§ About this task: Determine how many lines in the entries below hold "figure". Respond with that number only.

§ Given records:
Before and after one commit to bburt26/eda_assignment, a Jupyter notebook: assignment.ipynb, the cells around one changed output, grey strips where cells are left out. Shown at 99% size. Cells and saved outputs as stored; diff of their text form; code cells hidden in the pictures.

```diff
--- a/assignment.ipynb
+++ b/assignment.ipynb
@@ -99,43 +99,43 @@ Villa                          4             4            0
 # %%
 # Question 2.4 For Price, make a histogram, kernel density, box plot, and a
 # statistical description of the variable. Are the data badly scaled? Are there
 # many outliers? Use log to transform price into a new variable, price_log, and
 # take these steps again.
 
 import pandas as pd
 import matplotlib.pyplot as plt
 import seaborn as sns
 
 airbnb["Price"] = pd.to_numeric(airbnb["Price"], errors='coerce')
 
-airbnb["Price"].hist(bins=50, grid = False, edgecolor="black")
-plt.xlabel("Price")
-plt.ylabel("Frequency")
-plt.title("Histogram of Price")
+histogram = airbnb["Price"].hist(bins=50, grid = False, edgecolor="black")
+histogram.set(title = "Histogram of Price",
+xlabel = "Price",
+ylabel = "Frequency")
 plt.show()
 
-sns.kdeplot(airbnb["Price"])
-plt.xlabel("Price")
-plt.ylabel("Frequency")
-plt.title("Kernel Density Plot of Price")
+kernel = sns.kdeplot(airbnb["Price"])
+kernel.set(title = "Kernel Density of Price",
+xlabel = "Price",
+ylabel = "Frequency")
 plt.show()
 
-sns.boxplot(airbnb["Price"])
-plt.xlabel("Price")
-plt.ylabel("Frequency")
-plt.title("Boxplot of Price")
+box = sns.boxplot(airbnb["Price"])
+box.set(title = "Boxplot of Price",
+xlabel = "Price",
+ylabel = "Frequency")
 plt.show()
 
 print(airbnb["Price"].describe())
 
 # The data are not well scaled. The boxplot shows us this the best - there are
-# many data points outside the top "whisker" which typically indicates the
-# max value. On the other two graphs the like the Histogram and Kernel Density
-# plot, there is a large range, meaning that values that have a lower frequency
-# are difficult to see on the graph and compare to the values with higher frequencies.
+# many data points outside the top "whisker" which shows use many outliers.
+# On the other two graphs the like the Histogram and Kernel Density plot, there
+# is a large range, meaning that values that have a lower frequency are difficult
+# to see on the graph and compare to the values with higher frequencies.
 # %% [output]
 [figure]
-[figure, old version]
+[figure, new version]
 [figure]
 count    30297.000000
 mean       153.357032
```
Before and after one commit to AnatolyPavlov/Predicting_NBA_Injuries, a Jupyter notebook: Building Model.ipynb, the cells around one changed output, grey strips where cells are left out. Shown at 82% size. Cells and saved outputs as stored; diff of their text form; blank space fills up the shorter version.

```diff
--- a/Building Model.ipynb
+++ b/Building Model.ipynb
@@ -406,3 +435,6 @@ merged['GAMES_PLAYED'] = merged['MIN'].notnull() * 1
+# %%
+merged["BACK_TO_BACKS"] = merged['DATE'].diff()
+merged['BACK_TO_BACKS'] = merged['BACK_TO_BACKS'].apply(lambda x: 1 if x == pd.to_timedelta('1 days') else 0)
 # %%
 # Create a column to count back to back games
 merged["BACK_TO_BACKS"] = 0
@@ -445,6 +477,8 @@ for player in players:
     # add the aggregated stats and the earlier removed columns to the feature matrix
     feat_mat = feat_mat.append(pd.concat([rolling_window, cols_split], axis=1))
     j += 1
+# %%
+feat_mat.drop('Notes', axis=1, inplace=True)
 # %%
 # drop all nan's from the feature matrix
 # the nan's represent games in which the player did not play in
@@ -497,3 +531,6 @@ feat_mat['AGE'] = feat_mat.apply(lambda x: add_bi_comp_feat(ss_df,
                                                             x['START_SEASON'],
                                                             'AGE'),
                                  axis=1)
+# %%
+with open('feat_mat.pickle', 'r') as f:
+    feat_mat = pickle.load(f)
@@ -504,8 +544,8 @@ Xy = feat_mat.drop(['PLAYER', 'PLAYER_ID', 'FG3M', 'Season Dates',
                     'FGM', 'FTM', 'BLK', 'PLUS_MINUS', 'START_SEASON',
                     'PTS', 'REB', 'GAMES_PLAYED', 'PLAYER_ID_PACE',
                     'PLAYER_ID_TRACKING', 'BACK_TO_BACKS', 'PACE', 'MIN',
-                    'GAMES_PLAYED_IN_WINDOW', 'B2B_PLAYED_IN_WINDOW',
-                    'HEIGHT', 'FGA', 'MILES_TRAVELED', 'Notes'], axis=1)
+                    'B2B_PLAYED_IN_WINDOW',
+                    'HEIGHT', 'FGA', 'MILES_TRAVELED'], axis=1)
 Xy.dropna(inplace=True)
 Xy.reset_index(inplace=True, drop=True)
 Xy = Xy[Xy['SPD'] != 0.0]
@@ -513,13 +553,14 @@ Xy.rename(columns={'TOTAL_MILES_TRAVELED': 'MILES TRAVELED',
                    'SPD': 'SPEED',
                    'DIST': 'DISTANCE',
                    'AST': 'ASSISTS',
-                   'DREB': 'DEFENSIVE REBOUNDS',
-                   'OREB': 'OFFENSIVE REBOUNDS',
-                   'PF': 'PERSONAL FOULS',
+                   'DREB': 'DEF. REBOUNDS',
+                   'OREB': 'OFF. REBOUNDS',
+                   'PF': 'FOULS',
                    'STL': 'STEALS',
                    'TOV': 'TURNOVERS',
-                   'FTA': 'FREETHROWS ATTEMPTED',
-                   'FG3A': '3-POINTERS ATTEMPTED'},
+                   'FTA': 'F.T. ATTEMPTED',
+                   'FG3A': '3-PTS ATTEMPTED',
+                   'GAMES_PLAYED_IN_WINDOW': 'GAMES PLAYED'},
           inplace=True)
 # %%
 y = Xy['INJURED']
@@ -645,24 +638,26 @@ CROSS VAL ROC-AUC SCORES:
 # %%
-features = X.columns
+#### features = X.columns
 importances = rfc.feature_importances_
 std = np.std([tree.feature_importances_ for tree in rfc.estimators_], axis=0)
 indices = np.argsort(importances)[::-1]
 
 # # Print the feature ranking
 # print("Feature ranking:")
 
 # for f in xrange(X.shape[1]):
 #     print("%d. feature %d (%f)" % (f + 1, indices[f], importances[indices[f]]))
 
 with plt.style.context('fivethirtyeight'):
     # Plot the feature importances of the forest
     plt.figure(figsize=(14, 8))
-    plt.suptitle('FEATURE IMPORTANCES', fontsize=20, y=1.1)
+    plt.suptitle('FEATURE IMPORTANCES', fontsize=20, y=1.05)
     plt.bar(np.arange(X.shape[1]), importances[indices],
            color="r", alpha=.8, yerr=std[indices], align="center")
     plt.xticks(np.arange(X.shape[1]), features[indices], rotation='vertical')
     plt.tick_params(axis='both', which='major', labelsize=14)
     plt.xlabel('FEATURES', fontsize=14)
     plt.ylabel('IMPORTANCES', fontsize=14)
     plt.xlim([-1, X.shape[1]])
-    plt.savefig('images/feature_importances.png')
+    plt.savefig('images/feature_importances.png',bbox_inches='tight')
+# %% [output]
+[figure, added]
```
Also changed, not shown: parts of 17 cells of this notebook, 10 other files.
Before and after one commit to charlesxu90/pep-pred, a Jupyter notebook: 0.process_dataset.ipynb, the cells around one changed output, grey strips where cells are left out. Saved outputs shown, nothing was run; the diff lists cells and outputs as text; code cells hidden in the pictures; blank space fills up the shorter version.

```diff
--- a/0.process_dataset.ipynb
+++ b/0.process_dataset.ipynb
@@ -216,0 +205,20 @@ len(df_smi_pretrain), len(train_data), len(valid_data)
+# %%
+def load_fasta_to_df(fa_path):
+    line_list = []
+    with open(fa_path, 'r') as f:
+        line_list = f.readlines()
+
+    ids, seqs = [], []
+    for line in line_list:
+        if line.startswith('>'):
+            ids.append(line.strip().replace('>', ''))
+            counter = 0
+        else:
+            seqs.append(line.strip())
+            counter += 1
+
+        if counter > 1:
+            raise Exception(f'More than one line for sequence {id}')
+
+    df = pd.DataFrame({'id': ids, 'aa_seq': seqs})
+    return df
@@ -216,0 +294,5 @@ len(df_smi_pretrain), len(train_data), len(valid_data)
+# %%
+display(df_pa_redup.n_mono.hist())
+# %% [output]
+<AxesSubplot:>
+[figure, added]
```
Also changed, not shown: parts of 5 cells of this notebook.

§ Task response: 7